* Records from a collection

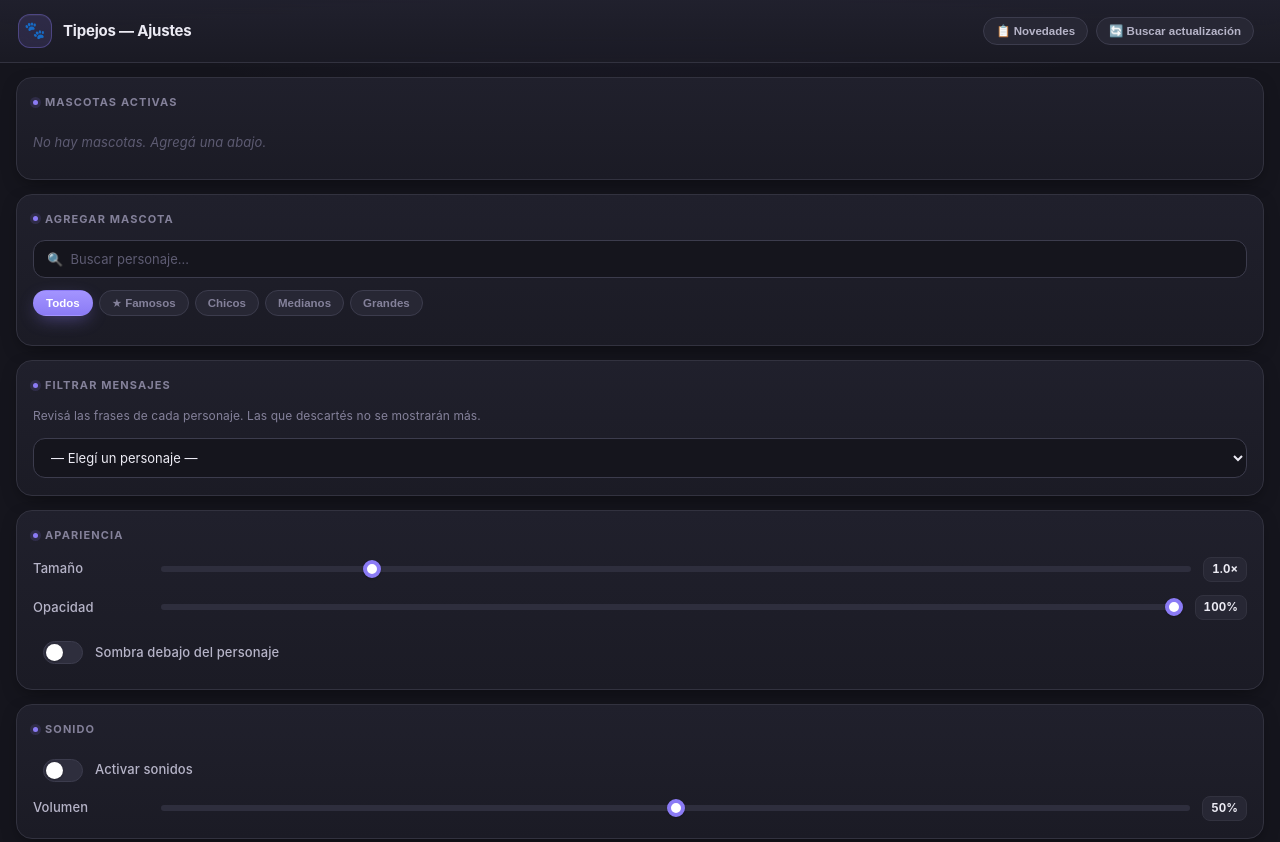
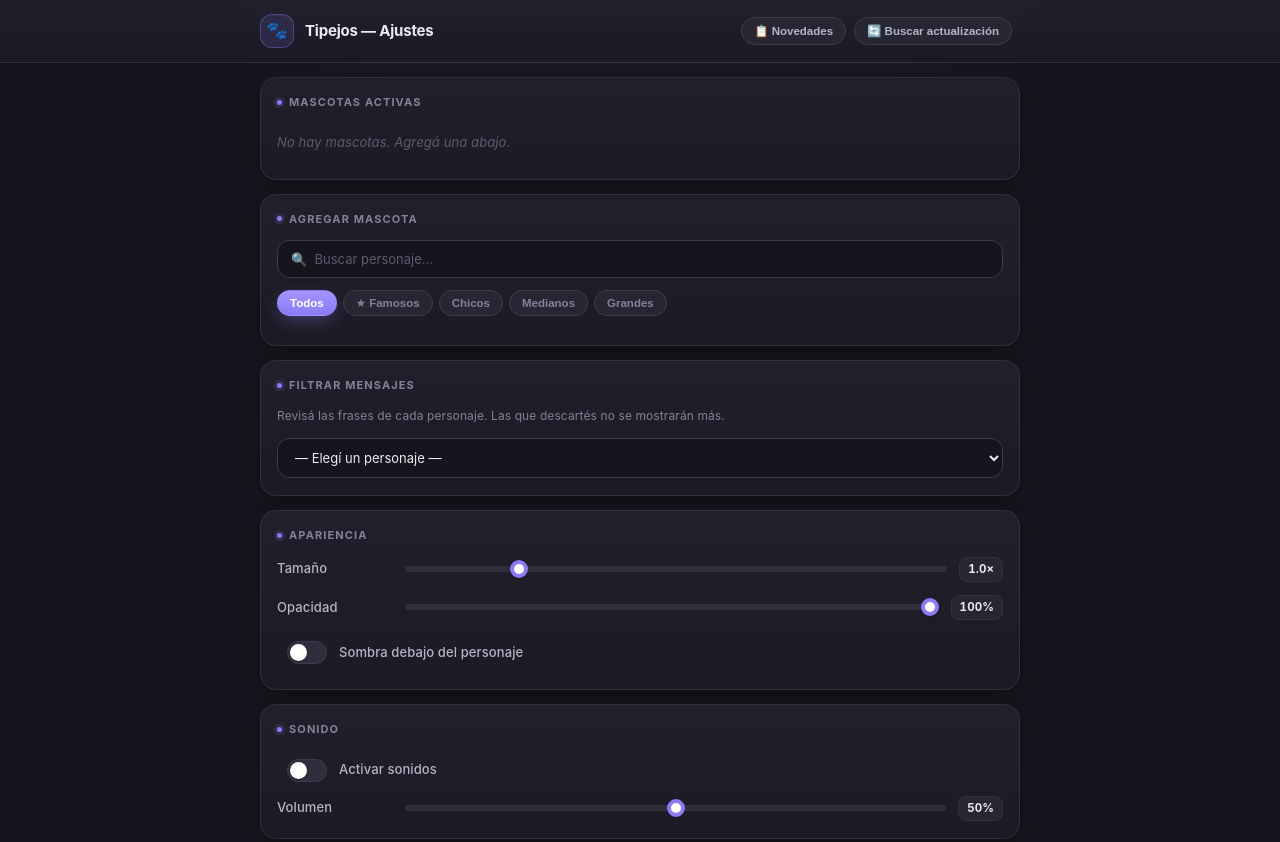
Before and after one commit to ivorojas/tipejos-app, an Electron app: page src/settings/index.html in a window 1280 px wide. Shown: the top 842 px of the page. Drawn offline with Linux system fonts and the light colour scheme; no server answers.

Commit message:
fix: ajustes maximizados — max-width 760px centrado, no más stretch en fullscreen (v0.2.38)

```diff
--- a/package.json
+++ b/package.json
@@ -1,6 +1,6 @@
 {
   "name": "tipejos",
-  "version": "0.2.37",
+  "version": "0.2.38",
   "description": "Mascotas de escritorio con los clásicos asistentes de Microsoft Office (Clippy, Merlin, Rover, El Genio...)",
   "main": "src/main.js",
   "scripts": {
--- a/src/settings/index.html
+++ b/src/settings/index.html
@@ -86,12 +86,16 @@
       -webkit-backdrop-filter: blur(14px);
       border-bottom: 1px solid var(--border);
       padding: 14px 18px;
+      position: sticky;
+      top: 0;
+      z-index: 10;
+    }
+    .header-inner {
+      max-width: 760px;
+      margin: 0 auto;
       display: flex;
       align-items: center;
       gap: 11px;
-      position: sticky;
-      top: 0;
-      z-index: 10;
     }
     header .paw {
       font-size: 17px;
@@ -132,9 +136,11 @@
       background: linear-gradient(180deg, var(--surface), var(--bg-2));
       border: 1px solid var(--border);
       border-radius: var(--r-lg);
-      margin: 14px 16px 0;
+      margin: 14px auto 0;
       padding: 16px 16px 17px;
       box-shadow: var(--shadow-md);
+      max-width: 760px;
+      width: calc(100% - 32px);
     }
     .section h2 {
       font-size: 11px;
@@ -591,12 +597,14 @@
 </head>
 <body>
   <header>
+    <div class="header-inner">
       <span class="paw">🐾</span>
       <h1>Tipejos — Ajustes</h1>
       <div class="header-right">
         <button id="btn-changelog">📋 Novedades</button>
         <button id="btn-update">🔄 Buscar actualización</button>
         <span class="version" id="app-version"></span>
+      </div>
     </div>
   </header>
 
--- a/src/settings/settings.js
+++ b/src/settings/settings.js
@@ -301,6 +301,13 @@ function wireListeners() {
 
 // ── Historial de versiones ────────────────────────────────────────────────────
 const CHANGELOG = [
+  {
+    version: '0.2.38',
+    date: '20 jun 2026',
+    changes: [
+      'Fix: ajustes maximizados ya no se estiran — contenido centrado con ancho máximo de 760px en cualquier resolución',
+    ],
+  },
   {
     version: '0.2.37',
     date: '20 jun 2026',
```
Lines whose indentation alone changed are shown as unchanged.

* TASK ITEM
Your task is to restate every record word for word. Omit all pictures.

* RESULT FOR THIS TASK
Before and after one commit to ivorojas/tipejos-app, an Electron app: page src/settings/index.html in a window 1280 px wide. Shown: the top 842 px of the page. Drawn offline with Linux system fonts and the light colour scheme; no server answers.

Commit message:
fix: ajustes maximizados — max-width 760px centrado, no más stretch en fullscreen (v0.2.38)

```diff
--- a/package.json
+++ b/package.json
@@ -1,6 +1,6 @@
 {
   "name": "tipejos",
-  "version": "0.2.37",
+  "version": "0.2.38",
   "description": "Mascotas de escritorio con los clásicos asistentes de Microsoft Office (Clippy, Merlin, Rover, El Genio...)",
   "main": "src/main.js",
   "scripts": {
--- a/src/settings/index.html
+++ b/src/settings/index.html
@@ -86,12 +86,16 @@
       -webkit-backdrop-filter: blur(14px);
       border-bottom: 1px solid var(--border);
       padding: 14px 18px;
+      position: sticky;
+      top: 0;
+      z-index: 10;
+    }
+    .header-inner {
+      max-width: 760px;
+      margin: 0 auto;
       display: flex;
       align-items: center;
       gap: 11px;
-      position: sticky;
-      top: 0;
-      z-index: 10;
     }
     header .paw {
       font-size: 17px;
@@ -132,9 +136,11 @@
       background: linear-gradient(180deg, var(--surface), var(--bg-2));
       border: 1px solid var(--border);
       border-radius: var(--r-lg);
-      margin: 14px 16px 0;
+      margin: 14px auto 0;
       padding: 16px 16px 17px;
       box-shadow: var(--shadow-md);
+      max-width: 760px;
+      width: calc(100% - 32px);
     }
     .section h2 {
       font-size: 11px;
@@ -591,12 +597,14 @@
 </head>
 <body>
   <header>
+    <div class="header-inner">
       <span class="paw">🐾</span>
       <h1>Tipejos — Ajustes</h1>
       <div class="header-right">
         <button id="btn-changelog">📋 Novedades</button>
         <button id="btn-update">🔄 Buscar actualización</button>
         <span class="version" id="app-version"></span>
+      </div>
     </div>
   </header>
 
--- a/src/settings/settings.js
+++ b/src/settings/settings.js
@@ -301,6 +301,13 @@ function wireListeners() {
 
 // ── Historial de versiones ────────────────────────────────────────────────────
 const CHANGELOG = [
+  {
+    version: '0.2.38',
+    date: '20 jun 2026',
+    changes: [
+      'Fix: ajustes maximizados ya no se estiran — contenido centrado con ancho máximo de 760px en cualquier resolución',
+    ],
+  },
   {
     version: '0.2.37',
     date: '20 jun 2026',
```
Lines whose indentation alone changed are shown as unchanged.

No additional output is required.